Fielding Dawson (1930-2002) was a beat-era author of short stories and novels, a student of the Black Mountain College.
Dawson was known for his stream-of-consciousness style before the term was coined. Much of his work was lax in punctuation to emphasize the immediacy of thought. Additionally, dialogue would often be used to break this up. Though conversational, much of his dialogue could often halt the metre while still staying on track. His lack of deference toward tradition in writing, other than that of the necessity to evoke humanity, often painfully raw, is what puts him in the category of many of his better-known contemporaries, such as Jack Kerouac or Allen Ginsberg.

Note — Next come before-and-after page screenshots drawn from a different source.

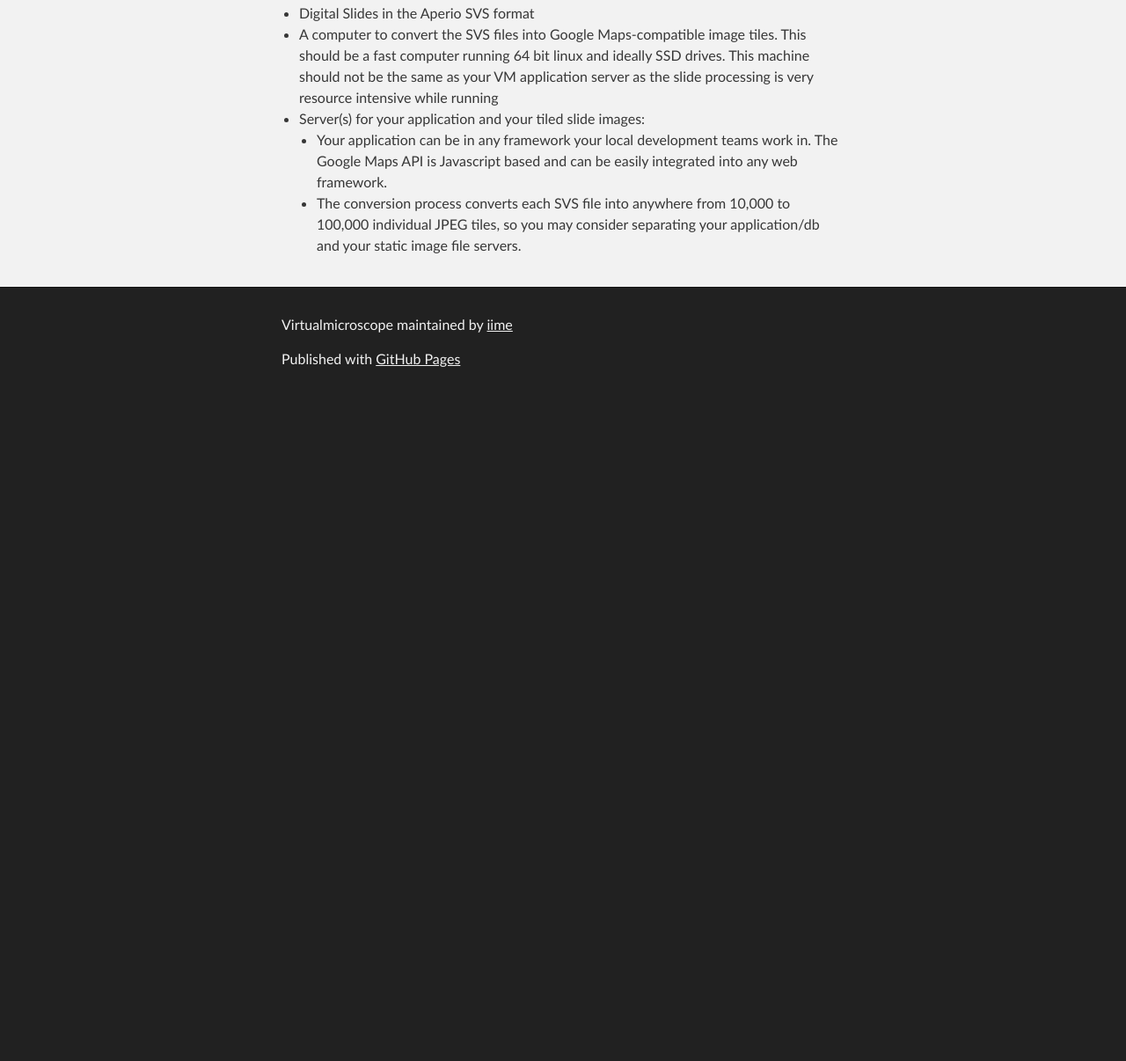
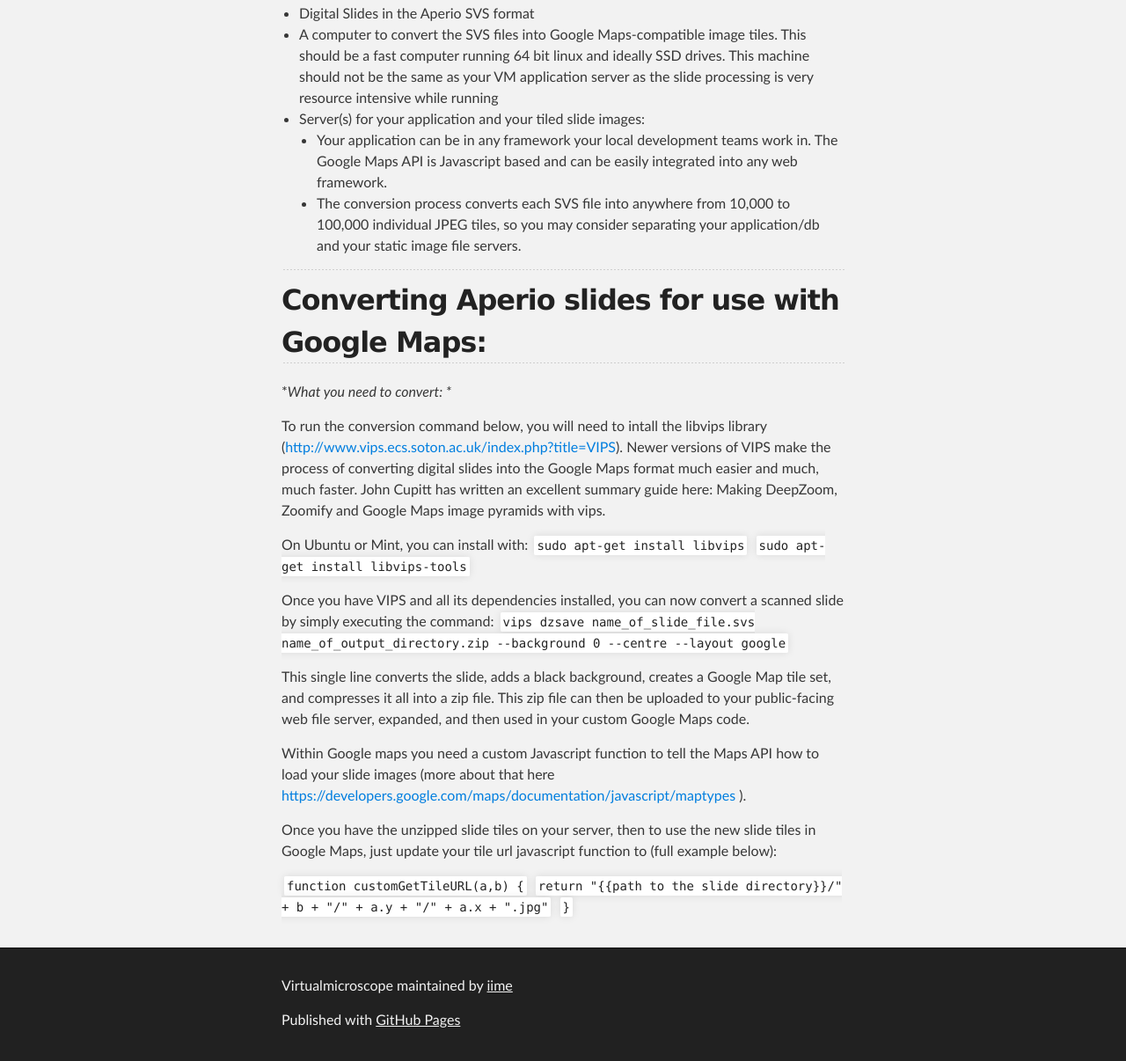
Before and after one commit to iime/virtualmicroscope, a plain HTML site: page index.html in a window 1280 px wide. Shown: the part 359-1565 px from the top of the page at 88% size. Before the commit the page ends 814 px from the top, so only its background shows below. Drawn offline with Linux system fonts and the light colour scheme.

Commit message:
Create gh-pages branch via GitHub

```diff
--- a/index.html
+++ b/index.html
@@ -46,6 +46,32 @@
 </ul>
 </li>
 </ul>
+
+<hr>
+
+<h2>
+<a id="converting-aperio-slides-for-use-with-google-maps" class="anchor" href="#converting-aperio-slides-for-use-with-google-maps" aria-hidden="true"><span aria-hidden="true" class="octicon octicon-link"></span></a>Converting Aperio slides for use with Google Maps:</h2>
+
+<p>*<em>What you need to convert: *</em> </p>
+
+<p>To run the conversion command below, you will need to intall the libvips library (<a href="http://www.vips.ecs.soton.ac.uk/index.php?title=VIPS">http://www.vips.ecs.soton.ac.uk/index.php?title=VIPS</a>).  Newer versions of VIPS make the process of converting digital slides into the Google Maps format much easier and much, much faster. John Cupitt has written an excellent summary guide here: Making DeepZoom, Zoomify and Google Maps image pyramids with vips.</p>
+
+<p>On Ubuntu or Mint, you can install with:
+<code>sudo apt-get install libvips</code>
+<code>sudo apt-get install libvips-tools</code></p>
+
+<p>Once you have VIPS and all its dependencies installed, you can now convert a scanned slide by simply executing the command:
+<code>vips dzsave name_of_slide_file.svs name_of_output_directory.zip  --background 0 --centre --layout google</code></p>
+
+<p>This single line converts the slide, adds a black background, creates a Google Map tile set, and compresses it all into a zip file.  This zip file can then be uploaded to your public-facing web file server, expanded, and then used in your custom Google Maps code.   </p>
+
+<p>Within Google maps you need a custom Javascript function to tell the Maps API how to load your slide images (more about that here <a href="https://developers.google.com/maps/documentation/javascript/maptypes">https://developers.google.com/maps/documentation/javascript/maptypes</a> ).</p>
+
+<p>Once you have the unzipped slide tiles on your server, then to use the new slide tiles in Google Maps, just update your tile url javascript function to (full example below):</p>
+
+<p><code>function customGetTileURL(a,b) {</code>
+         <code>return "{{path to the slide directory}}/" + b + "/" + a.y + "/" + a.x + ".jpg"</code>
+<code>}</code></p>
       </section>
     </div>
 
```
Also changed, not shown: params.json (+1 -1 lines).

Dawson was still writing up until his unexpected death in January 2002, but by then had made his name known outside of the strictly literary world. He had become a teacher, first in prisons like Sing Sing, and continuing on to work with at-risk students at Upward Bound High School in Hartwick, New York